Emails with a single call-to-action increase clicks 371% and Sales by 1617% according to Ellie Mirman, VP of Marketing at Toast. A call-to-action tells your readers what step you want them to take next. Some marketers overlook inserting a call-to-action in marketing emails. Without them, you leave the reader without direction and more likely to move on to the next e-mail.
Savvy marketers know images and graphics increase reader engagement. These marketers don’t just include a call-to-action in their messages. They create a button to instruct the reader what to do next. Unbounce.com identified the importance of call-to-action buttons in an article by Michael Aagaard:
“Button design is a visual cue that helps attract prospects’ attention to the call-to-action.
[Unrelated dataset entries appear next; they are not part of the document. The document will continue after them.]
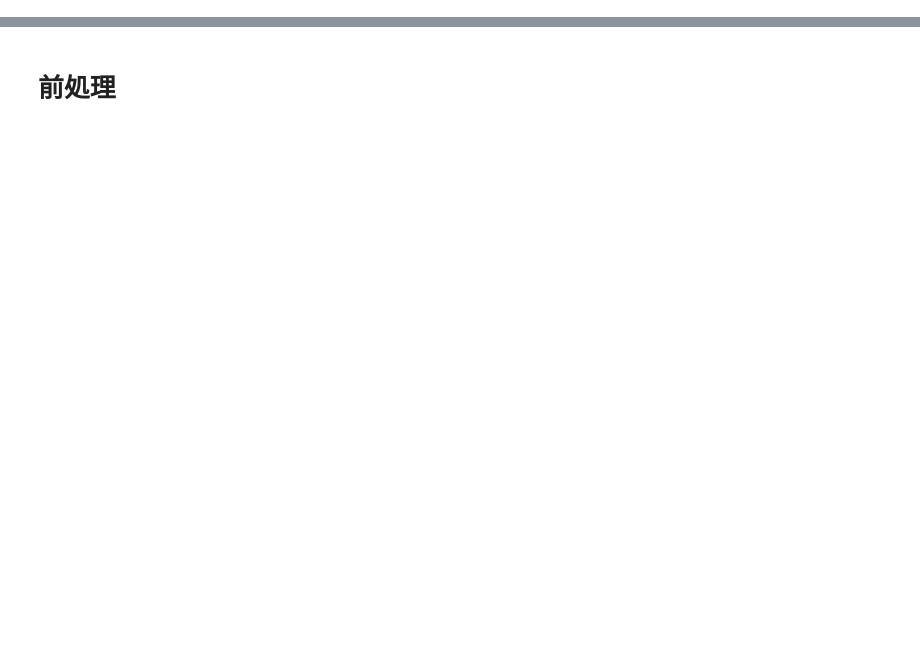
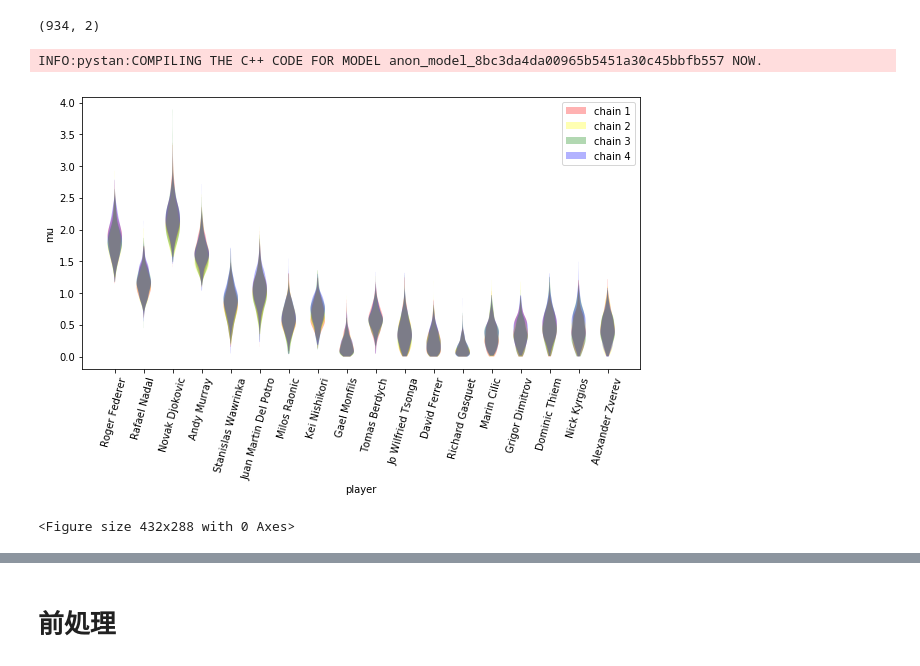
Before and after one commit to Gin04gh/datascience, a Jupyter notebook: bayes_tennis/notebook.ipynb, the cells around one changed output, grey strips where cells are left out. Saved outputs shown, nothing was run; the diff lists cells and outputs as text; code cells hidden in the pictures; blank space fills up the shorter version.

```diff
--- a/bayes_tennis/notebook.ipynb
+++ b/bayes_tennis/notebook.ipynb
@@ -18,0 +36,3 @@ def generate_cmap(colors):
+# %%
+# read data
+df_matches = pd.read_csv('./df_matches.csv')
@@ -18,0 +48,48 @@ def generate_cmap(colors):
+# %%
+dic_target_player = {}
+
+for player in arr_target_player:
+    if player not in dic_target_player:
+        dic_target_player[player] = len(dic_target_player)+1
+# %%
+LW = []
+
+for player_a in arr_target_player:
+    for player_b in arr_target_player:
+
+        df_tmp = df_matches[
+            (df_matches['year'] >= 2015) &
+            (df_matches['winner_name'] == player_a) &
+            (df_matches['loser_name'] == player_b)
+        ]
+
+        for _ in range(len(df_tmp)):
+
+            LW.append([dic_target_player[player_b], dic_target_player[player_a]])
+
+        df_tmp = df_matches[
+            (df_matches['year'] >= 2015) &
+            (df_matches['winner_name'] == player_b) &
+            (df_matches['loser_name'] == player_a)
+        ]
+
+        for _ in range(len(df_tmp)):
+
+            LW.append([dic_target_player[player_a], dic_target_player[player_b]])
+
+LW = np.array(LW, dtype=np.int32)
+LW.shape
+# %% [output]
+(934, 2)
+# %%
+# estimate
+sm = pystan.StanModel(file='./model_strength.stan')
+fit = sm.sampling(data={'N': len(dic_target_player), 'G': len(LW), 'LW': LW}, iter=1000, chains=4, seed=SEED)
+la = fit.extract()
+with open('./result_strength.pickle', mode='wb') as f:
+    pickle.dump(la, f)
+# %% [output]
+INFO:pystan:COMPILING THE C++ CODE FOR MODEL anon_model_8bc3da4da00965b5451a30c45bbfb557 NOW.
+# %%
+with open('./result_strength.pickle', mode='rb') as f:
+    la = pickle.load(f)
@@ -18,0 +98,27 @@ def generate_cmap(colors):
+# %%
+# violinplot strength mu chains
+
+plt.figure(figsize=(10,5))
+
+colors = ['red', 'yellow', 'green', 'blue']
+
+for i, player in enumerate(arr_target_player):
+    for j in range(4):
+
+        g = plt.violinplot(la['mu'][j*500:(j+1)*500, i], positions=[i], showmeans=False, showextrema=False, showmedians=False)
+
+        for pc in g['bodies']:
+            pc.set_facecolor(colors[j])
+
+plt.legend(['chain 1', 'chain 2', 'chain 3', 'chain 4'])
+
+plt.xticks(list(range(len(arr_target_player))), arr_target_player)
+plt.xticks(rotation=75)
+
+plt.xlabel('player')
+plt.ylabel('mu')
+plt.show()
+plt.savefig('./graphs/strength_mu_chains.png', bbox_inches='tight')
+# %% [output]
+[figure, added]
+<Figure size 432x288 with 0 Axes>
```
Also changed, not shown: parts of 50 cells of this notebook.
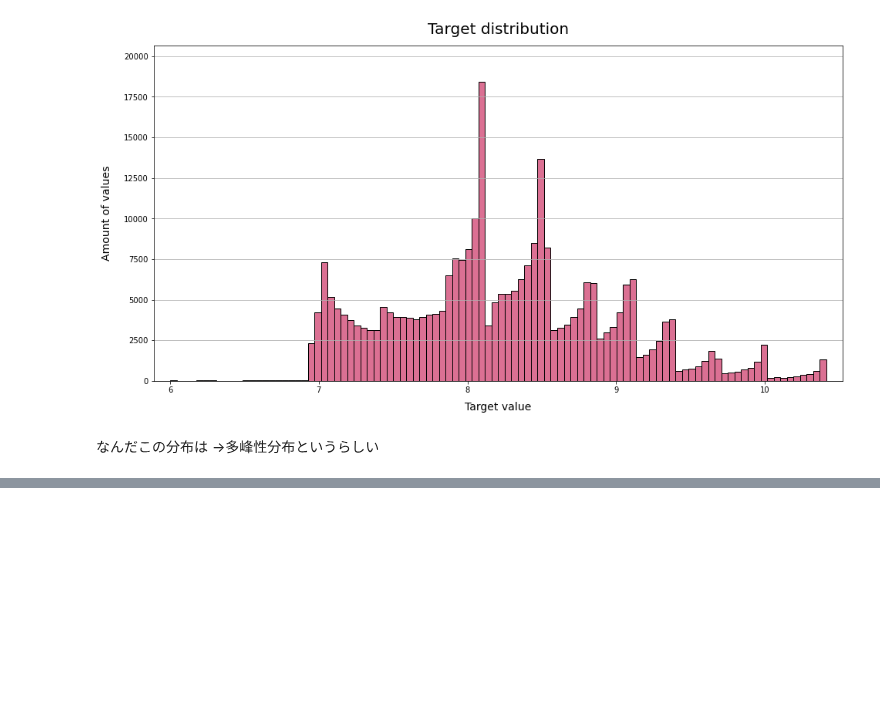
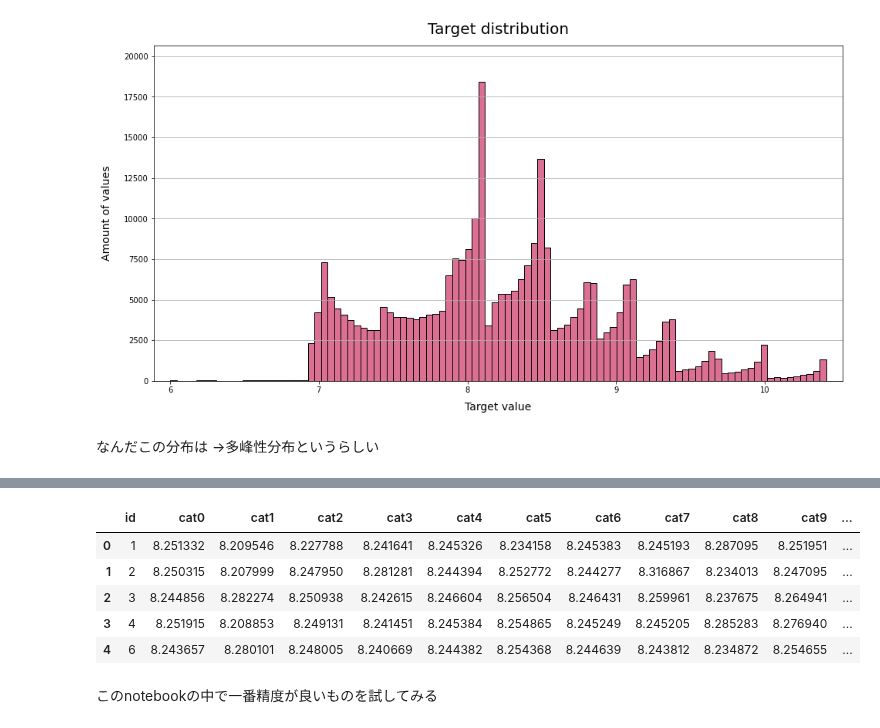
Before and after one commit to NaokiTakahashi-0106/30days_of_ML, a Jupyter notebook: nb/002_second_submit.ipynb, the cells around one changed output, grey strips where cells are left out. Saved outputs shown, nothing was run; the diff lists cells and outputs as text; code cells hidden in the pictures; blank space fills up the shorter version.

```diff
--- a/nb/002_second_submit.ipynb
+++ b/nb/002_second_submit.ipynb
@@ -517,0 +561,7 @@ plt.show();
+# %%
+to_drop = tr_orig[tr_orig["target"] <= 6].index
+tr_orig = tr_orig.drop(to_drop)
+# %%
+train = tr_orig.copy()
+test = ts_orig.copy()
+target = train.pop('target')
@@ -517,0 +617,15 @@ plt.show();
+# %%
+smoothing =1
+import category_encoders as ce
+oof = pd.DataFrame([])
+from sklearn.model_selection import KFold
+for tr_idx, oof_idx in KFold(n_splits=5, random_state=2020, shuffle=True).split(train, target):
+    ce_target_encoder = ce.TargetEncoder(cols = cat_features, smoothing=smoothing)
+    ce_target_encoder.fit(train.iloc[tr_idx, :], target.iloc[tr_idx])
+    oof = oof.append(ce_target_encoder.transform(train.iloc[oof_idx, :]), ignore_index=False)
+ce_target_encoder = ce.TargetEncoder(cols = cat_features, smoothing=smoothing)
+ce_target_encoder.fit(train, target);  train = oof.sort_index(); test = ce_target_encoder.transform(test)
+# %%
+ss = StandardScaler()
+train[num_features] = ss.fit_transform(train[num_features])
+test[num_features]  = ss.transform(test[num_features])
@@ -517,0 +669,11 @@ plt.show();
+# %%
+train.head()
+# %% [output]
+|  | id | cat0 | cat1 | cat2 | cat3 | cat4 | cat5 | cat6 | cat7 | cat8 | cat9 | ... |
+| 0 | 1 | 8.251332 | 8.209546 | 8.227788 | 8.241641 | 8.245326 | 8.234158 | 8.245383 | 8.245193 | 8.287095 | 8.251951 | ... |
+| 1 | 2 | 8.250315 | 8.207999 | 8.247950 | 8.281281 | 8.244394 | 8.252772 | 8.244277 | 8.316867 | 8.234013 | 8.247095 | ... |
+| 2 | 3 | 8.244856 | 8.282274 | 8.250938 | 8.242615 | 8.246604 | 8.256504 | 8.246431 | 8.259961 | 8.237675 | 8.264941 | ... |
+| 3 | 4 | 8.251915 | 8.208853 | 8.249131 | 8.241451 | 8.245384 | 8.254865 | 8.245249 | 8.245205 | 8.285283 | 8.276940 | ... |
+| 4 | 6 | 8.243657 | 8.280101 | 8.248005 | 8.240669 | 8.244382 | 8.254368 | 8.244639 | 8.243812 | 8.234872 | 8.254655 | ... |
+# %% [markdown]
+このnotebookの中で一番精度が良いものを試してみる
```
Also changed, not shown: parts of 27 cells of this notebook, 4 other files.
In other words, button design answers the question, “Where should I click?”
Including a call-to-action button doesn’t need to be an overwhelming step in your content creation process. Here are five steps to creating a call-to-action button that makes the reader WANT to click.
Make it stand out
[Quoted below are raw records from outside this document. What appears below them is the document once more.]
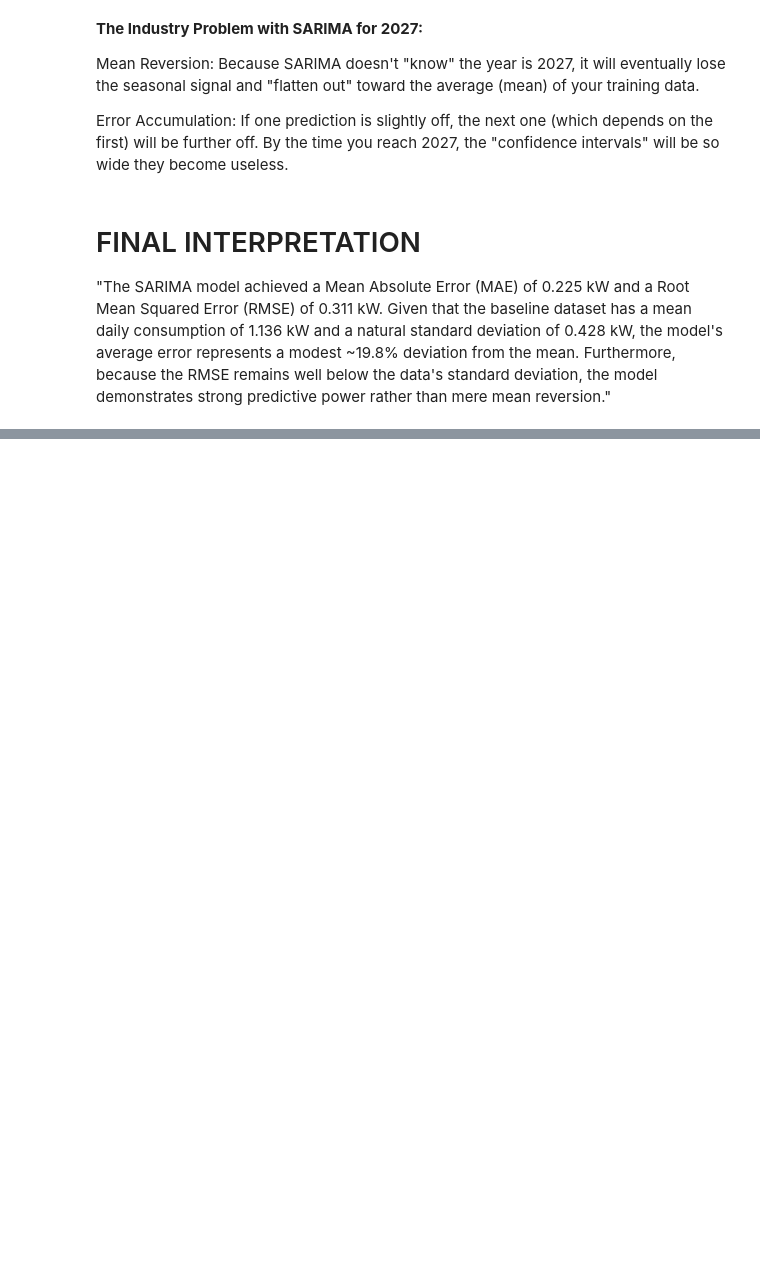
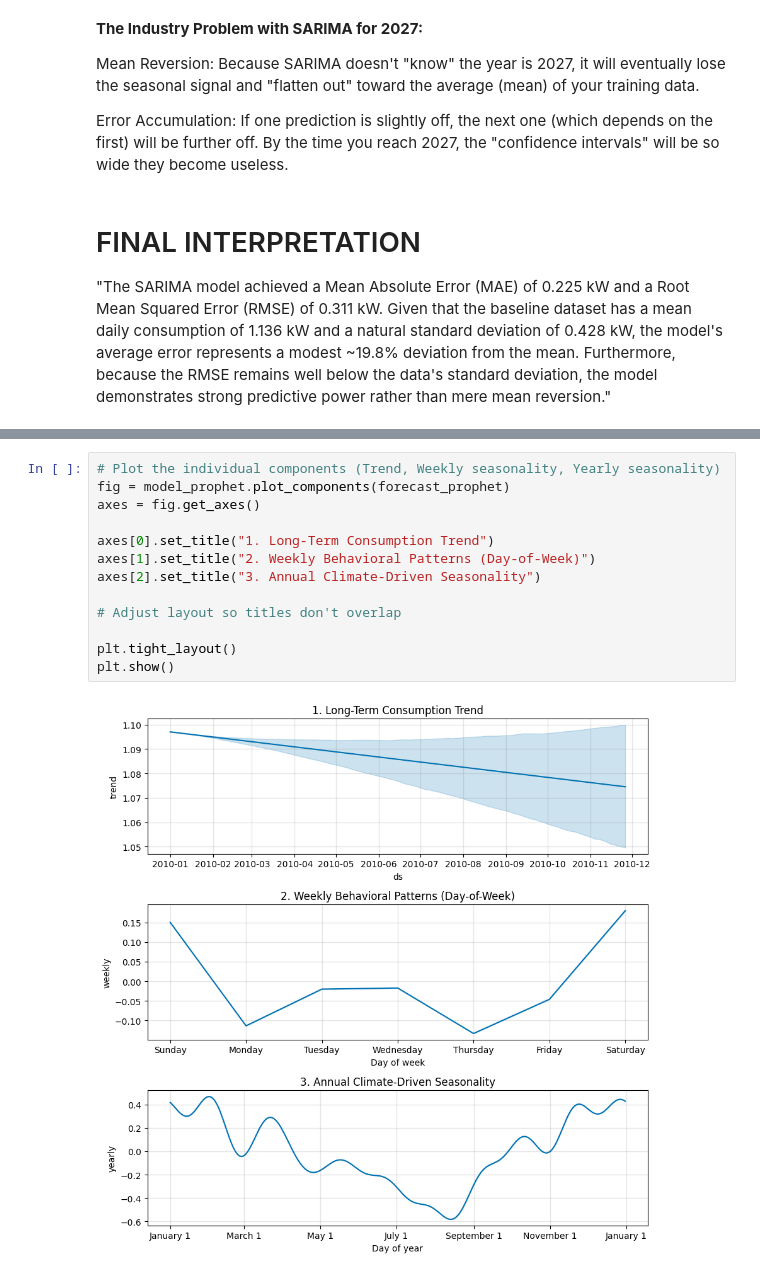
Before and after one commit to shruti-boop/Household-Energy-Consumption-Forecasting, a Jupyter notebook: drive/MyDrive/Colab Notebooks/forecasting.ipynb, the cells around one changed output, grey strips where cells are left out. Drawn from its saved outputs; the diff is of its cells as text; blank space fills up the shorter version.

```diff
--- a/drive/MyDrive/Colab Notebooks/forecasting.ipynb
+++ b/drive/MyDrive/Colab Notebooks/forecasting.ipynb
@@ -1034,0 +1159,15 @@ Error Accumulation: If one prediction is slightly off, the next one (which depen
+# %%
+# Plot the individual components (Trend, Weekly seasonality, Yearly seasonality)
+fig = model_prophet.plot_components(forecast_prophet)
+axes = fig.get_axes()
+
+axes[0].set_title("1. Long-Term Consumption Trend")
+axes[1].set_title("2. Weekly Behavioral Patterns (Day-of-Week)")
+axes[2].set_title("3. Annual Climate-Driven Seasonality")
+
+# Adjust layout so titles don't overlap
+
+plt.tight_layout()
+plt.show()
+# %% [output]
+[figure, added]
```
Also changed, not shown: parts of 23 cells of this notebook.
Creating a message consistent with your overall brand is important. Make sure the call-to-action stands out instead of blends in with the color scheme and e-mail design. Use contrasting colors. Unbounce.com recommends starting with an orange or green button because they typically test better than other colors.
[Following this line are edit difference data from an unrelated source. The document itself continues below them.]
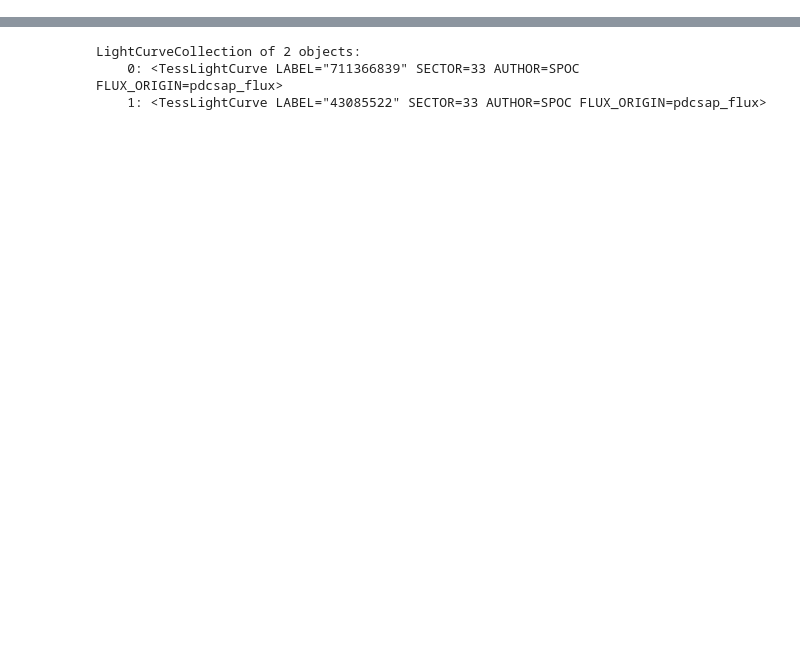
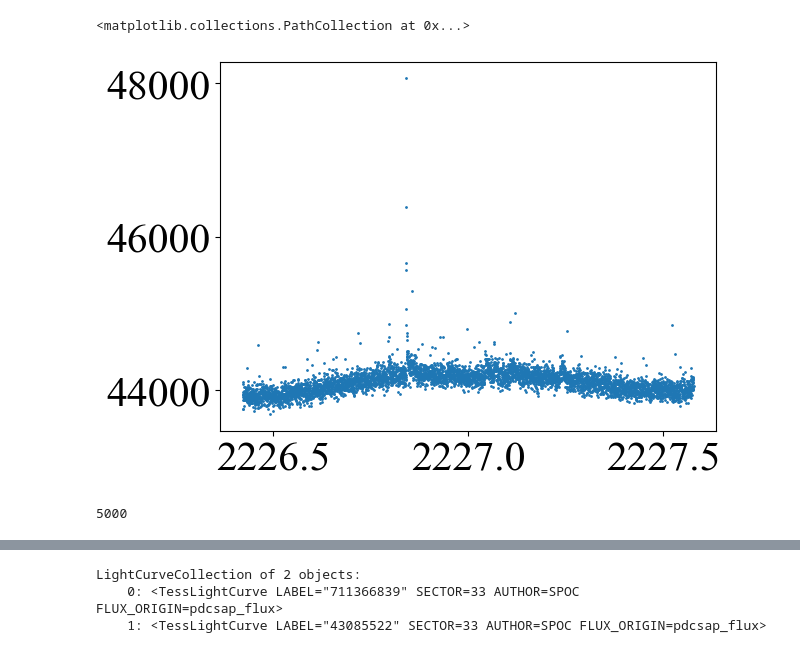
Before and after one commit to QuickPainter/M_Dwarf_Oscillations, a Jupyter notebook: lightkurve.ipynb, the cells around one changed output, grey strips where cells are left out. Saved outputs shown, nothing was run; the diff lists cells and outputs as text; code cells hidden in the pictures; blank space fills up the shorter version.

```diff
--- a/lightkurve.ipynb
+++ b/lightkurve.ipynb
@@ -362,0 +488,4 @@ SearchResult containing 1 data products.
+# %%
+y = lc.flux.value[-5000:]
+t = lc.time.value[-5000:]
+yerr = lc.flux_err.value[-5000:]
@@ -362,0 +523,9 @@ SearchResult containing 1 data products.
+# %%
+plt.scatter(t,y,s=1)
+# %% [output]
+<matplotlib.collections.PathCollection at 0x...>
+[figure, added]
+# %%
+len(t)
+# %% [output]
+5000
```
Also changed, not shown: parts of 63 cells of this notebook, 1 other file.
Use action words
Buttons require you to keep the message short and simple by making the most of a small space. Use action words to direct your reader to what’s next. Wordstream recommends using 2–5 words to get your point across.
Example: Start your free trial!
Being negative is positive
According to Wishpond, negative call-to-actions make brands appear more honest. These amplify the reader’s current problem and utilizes alarm to compel the next step. A commonly-used negative action word is ‘troubled.’
Example: Troubled with website coding?
Include ‘you’ or a merge field to include the reader’s first name. Personalization connects the reader to your message. The stronger the connection, the more likely they will take action.
35% of surveyed customers identify long hold times as bad customer service. Customers don’t like to wait for anything — even if it’s free. If you sell or give away an electronic report, ebook, whitepaper, etc., promote instant access. Readers are more willing to take action if they know their need is fulfilled instantly.
Use a call-to-action button to increase your unique clicks and sales. Follow the five steps outlined here to craft a powerful button that stands out from the rest of your content.
The post Short and Simple Call-to-Action Buttons appeared first on BrandBlox — Email Design and Coding for the Brand-Oriented.
Originally published on Wordpress